Meanwhile, in designing a licensing program based on computer-implemented inventions, at least the following topics must be considered on a case-by-case basis:

a. Consider differentiated licenses market by market.

Even if the licensee is the same for different territories, it makes sense to have differentiated licenses for each territory taking into consideration the scope of patent rights, the applicable standards and the actual source of revenue of the product/service that is finally sold.

b. Consider the territorial source of revenue.

One of the areas that are more consistent regarding international treatment of transactions is taxation. Taxes are usually paid according to what is known as the "source of revenue", which in turn is determined on where is legally located the person that is receiving an income, the person that is paying, and the place where the service or product is performed/delivered. In the cases where it is not clear where infringement based on sales or distribution occurs, because of difficulties in defining the territory where the activities are performed, the source of revenue is a very good tool for demonstrating the territory where the exploitation occurred, which is a better standing in the case of infringement actions. In differentiated licenses by territory, this consideration will also make possible taking advantage of taxation treaties with more efficiency.

c. Consider ownership issues and the potential use of open source or other pooling practices in due diligence.

Due diligence regarding ownership must be very careful and most consider the potential participation of inventors in different countries with different laws and perhaps under obligations imposed by licenses on open source programming.

d. Analyze before obtaining IP the activities that may be performed inside and outside the territories.

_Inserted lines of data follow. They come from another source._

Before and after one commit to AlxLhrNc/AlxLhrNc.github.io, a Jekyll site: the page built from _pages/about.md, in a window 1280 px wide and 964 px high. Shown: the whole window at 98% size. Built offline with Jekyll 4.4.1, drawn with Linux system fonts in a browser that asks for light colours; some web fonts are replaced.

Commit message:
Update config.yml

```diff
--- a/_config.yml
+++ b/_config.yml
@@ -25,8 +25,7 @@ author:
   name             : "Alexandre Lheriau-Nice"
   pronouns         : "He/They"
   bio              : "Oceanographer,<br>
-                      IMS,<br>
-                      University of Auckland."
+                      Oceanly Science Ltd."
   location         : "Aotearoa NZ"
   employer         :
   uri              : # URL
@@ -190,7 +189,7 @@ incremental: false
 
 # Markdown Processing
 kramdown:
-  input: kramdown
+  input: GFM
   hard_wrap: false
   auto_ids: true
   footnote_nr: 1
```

Depending on the patent system in the territory, you should analyze always the activities that may be performed outside the territory and the rules for infringement applicable in every market of interest. This will ensure an IP protection strategy with greater possibilities of enforceability, which will give both parties more certainty in a licensing transaction.

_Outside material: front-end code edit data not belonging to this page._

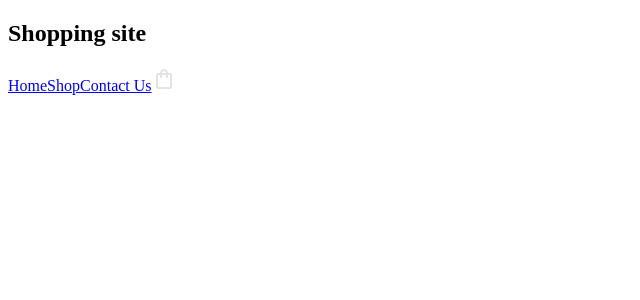
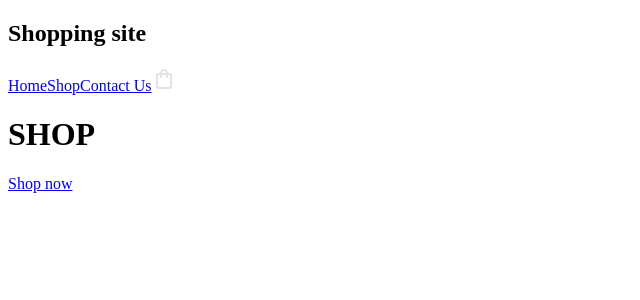
Before and after one commit to Oliv-19/OP_shopping_site, a React (Vite) app: page / in a window 1280 px wide. Shown: the top 300 px of the page, without its empty margins (0-640 px from the left). Built offline with nearby package versions, Linux system fonts and the light colour scheme.

Commit message:
home page skeleton

```diff
--- a/src/components/HomePage.jsx
+++ b/src/components/HomePage.jsx
@@ -1,8 +1,14 @@
+import { Link } from "react-router"
 import Nav from "./Nav"
+
 export default function HomePage(){
     return (
-        <>
+        <div>
             <Nav></Nav>
-        </>
+            <div>
+                <h1>SHOP</h1>
+                <Link to="/shop">Shop now</Link>
+            </div>
+        </div>
     )
 }
```
Also changed, not shown: 1 other file (tests, documents, lock files or other folders).
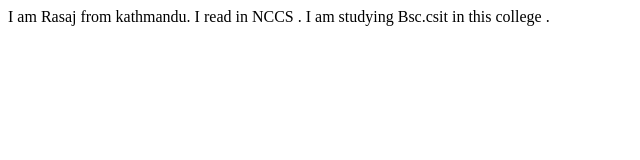
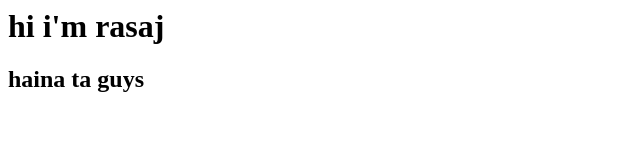
Before and after one commit to rasajmaharjan/webdevelopment_rasaj, a plain HTML site: page index.html in a window 1280 px wide. Shown: the whole page, without its empty margins (0-640 px from the left). Drawn offline with Linux system fonts and the light colour scheme.

```diff
--- a/index.html
+++ b/index.html
@@ -3,6 +3,7 @@
 <title> RasajMaharjan </title>
 </head>
 <body>
-<p> I am Rasaj from kathmandu. I read in NCCS . I am studying Bsc.csit in this college .</p>
+<h1>hi i'm rasaj</h1>
+<h2>haina ta guys</h2>
 </body>
 </html>
```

e. Analyze before obtaining IP the activities that may be performed inside and outside the territories.

Depending on the patent system in the territory, you should analyze always the activities that may be performed outside the territory and the rules for infringement applicable in every market of interest. This will ensure an IP protection strategy with greater possibilities of enforceability, which will give both parties more certainty in a licensing transaction.

f. If you are licensee, be sure that you pay for what you should.

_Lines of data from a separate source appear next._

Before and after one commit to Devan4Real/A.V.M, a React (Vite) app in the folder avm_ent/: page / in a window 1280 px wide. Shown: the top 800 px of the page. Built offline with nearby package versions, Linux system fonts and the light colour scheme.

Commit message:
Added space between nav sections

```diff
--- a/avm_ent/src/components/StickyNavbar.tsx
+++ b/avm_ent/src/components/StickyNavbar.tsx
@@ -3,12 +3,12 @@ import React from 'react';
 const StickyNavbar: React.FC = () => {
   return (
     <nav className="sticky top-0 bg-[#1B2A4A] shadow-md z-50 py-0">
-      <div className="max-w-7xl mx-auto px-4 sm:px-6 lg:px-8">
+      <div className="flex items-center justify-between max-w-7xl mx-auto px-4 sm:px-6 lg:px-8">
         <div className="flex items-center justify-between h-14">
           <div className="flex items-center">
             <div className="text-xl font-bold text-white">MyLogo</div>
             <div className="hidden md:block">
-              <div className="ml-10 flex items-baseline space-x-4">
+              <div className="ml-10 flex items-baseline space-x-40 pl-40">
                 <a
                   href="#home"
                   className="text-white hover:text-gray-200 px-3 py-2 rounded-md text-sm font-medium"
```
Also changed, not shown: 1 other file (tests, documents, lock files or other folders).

Especially with patents that are essential for standards, there might be relevant territories where the patent rights are not enforceable or simply do not exist. Accordingly, bundling territories might be considered an anti-trust practice that could or should be avoided. However, consideration of the above recommendations is necessary also because "bundling" might not be the case if different activities are performed in different territories.


Under the current circumstances, patent systems must evolve to develop more homogeneous criteria regarding computer-implemented inventions in terms of scope, patentability and international enforceability thereof.

Unfortunately this does not seem to be occurring soon. In the meantime, factors including the practices on a territorial basis must be considered in developing an IP and licensing program. Even if a transaction is made with a single licensee, there might be necessary differentiated licenses by territory that may take into account the specific circumstances in such territory regarding the breadth and availability of IP rights for computer-implemented inventions.

The environment will still continue evolving, hopefully, towards a more transparent and effective system that will allow business under clear rules for everybody in the computer-implemented inventions arena.

The content of this article is intended to provide a general guide to the subject matter. Specialist advice should be sought about your specific circumstances.